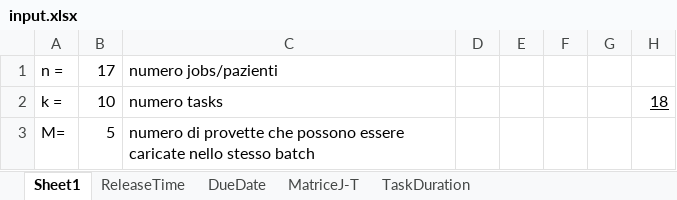
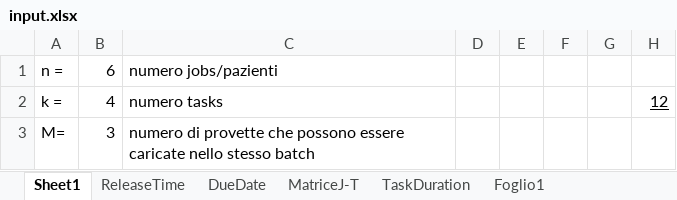
Before and after one commit to elenagaldi/ProgettoRO, an Excel workbook: input.xlsx, sheet Sheet1, drawn as a sheet; values as stored, in another font and other column widths than the file's, no borders; the diff names each change by its address in the sheet, - before the commit and + after, or states it on an @@ line.

```diff
--- a/input.xlsx (sheet Sheet1)
+++ b/input.xlsx (sheet Sheet1)
+sheet tab: Foglio1
-B1: 17
+B1: 6
-B2: 10
+B2: 4
-H2: 18
+H2: 12
-B3: 5
+B3: 3
```
Also changed, not shown: sheet MatriceJ-T, sheet DueDate, sheet ReleaseTime, sheet TaskDuration, formulas that keep their value.
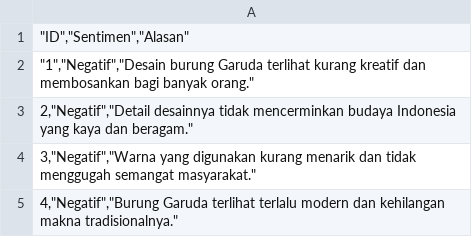
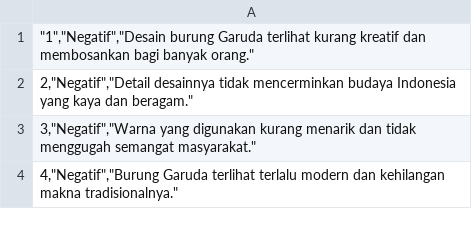
Before and after one commit to Wahyu-123Hidayah/sentimen, a CSV file: sentimen negatif garuda ikn.csv, drawn as a sheet; only a part is shown.

Commit message:
Update sentimen negatif garuda ikn.csv

```diff
--- a/sentimen negatif garuda ikn.csv
+++ b/sentimen negatif garuda ikn.csv
@@ -1,2 +1 @@
-"""ID"",""Sentimen"",""Alasan"""
 """1"",""Negatif"",""Desain burung Garuda terlihat kurang kreatif dan membosankan bagi banyak orang."""
```
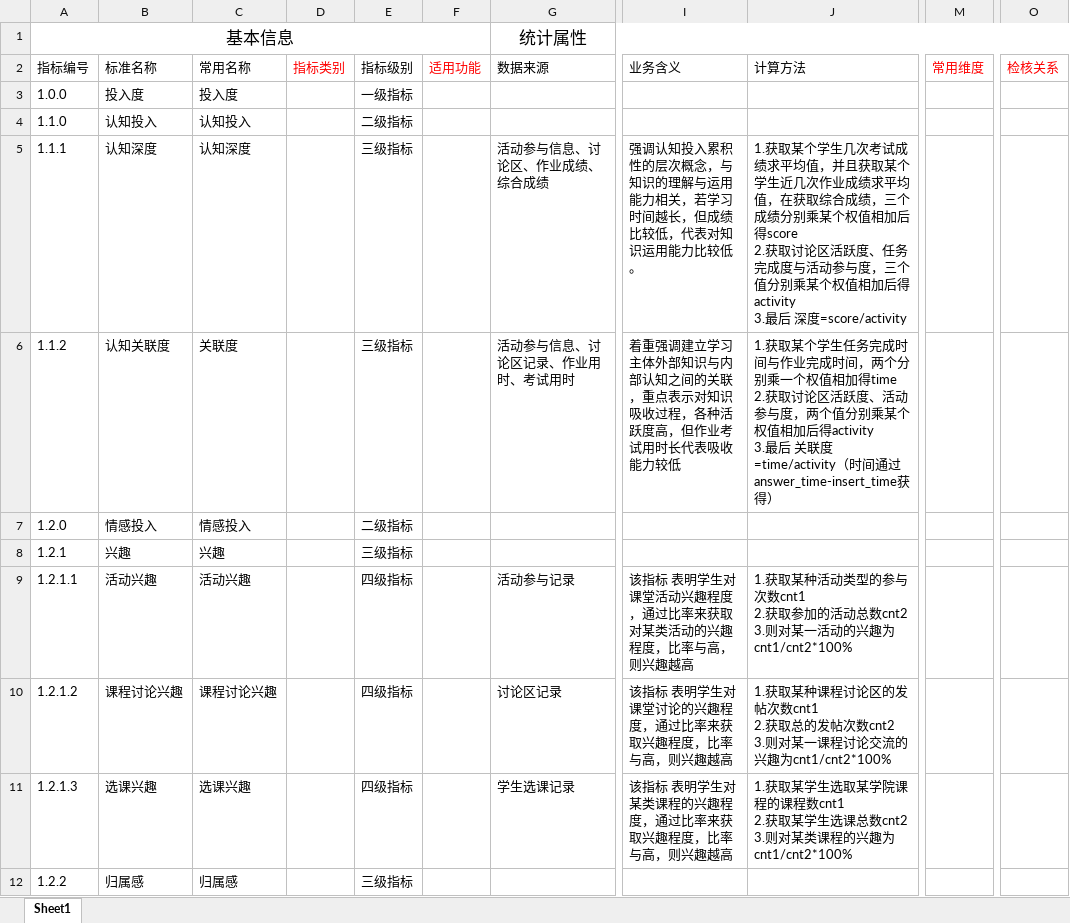
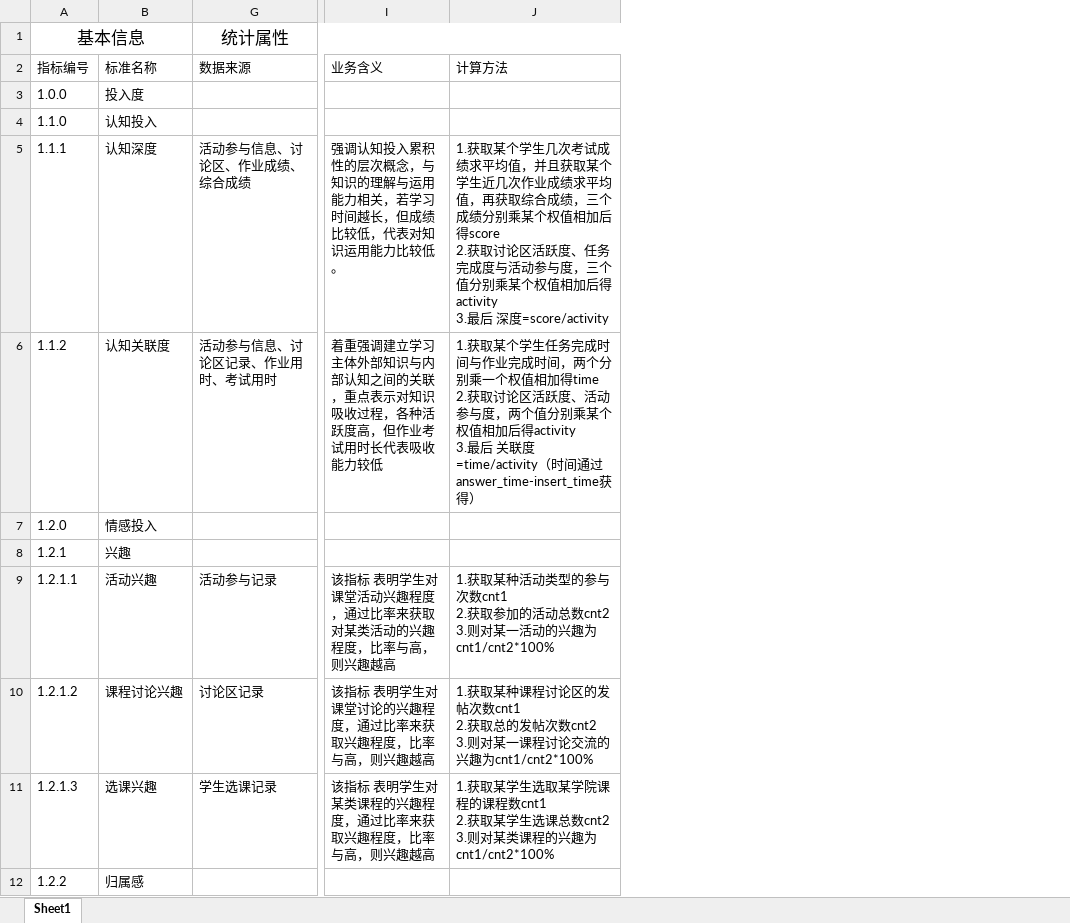
Before and after one commit to john9999911/SES, an Excel workbook: backup/指标体系/指标映射数据.xlsx, sheet Sheet1, drawn as a sheet; only a part is shown, gaps mark what is left out; values as stored, in another font and other column widths than the file's, no borders; the diff names each change by its address in the sheet, - before the commit and + after, or states it on an @@ line.

```diff
--- a/backup/指标体系/指标映射数据.xlsx (sheet Sheet1)
+++ b/backup/指标体系/指标映射数据.xlsx (sheet Sheet1)
@@ column C (常用名称) hidden, rows 3-12: 投入度 | 认知投入 | 认知深度 | 关联度 | 情感投入 | 兴趣 | 活动兴趣 | 课程讨论兴趣 | 选课兴趣 | 归属感 @@
@@ column D (指标类别) hidden, empty @@
@@ column E (指标级别) hidden, rows 3-12: 一级指标 | 二级指标 | 三级指标 | 三级指标 | 二级指标 | 三级指标 | 四级指标 | 四级指标 | 四级指标 | 三级指标 @@
@@ column F (适用功能) hidden, empty @@
@@ column M (常用维度) hidden, empty @@
@@ column O (检核关系) hidden, empty @@
-J5 (计算方法): …平均值，在获取综合…
+J5 (计算方法): …平均值，再获取综合…
```
Also changed, not shown: backup/数据清洗/数据清洗.xlsx, 22 other files.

········

Problem: Look through the records and give only the number of lines where the string "xlsx" appears.

Written answer: 7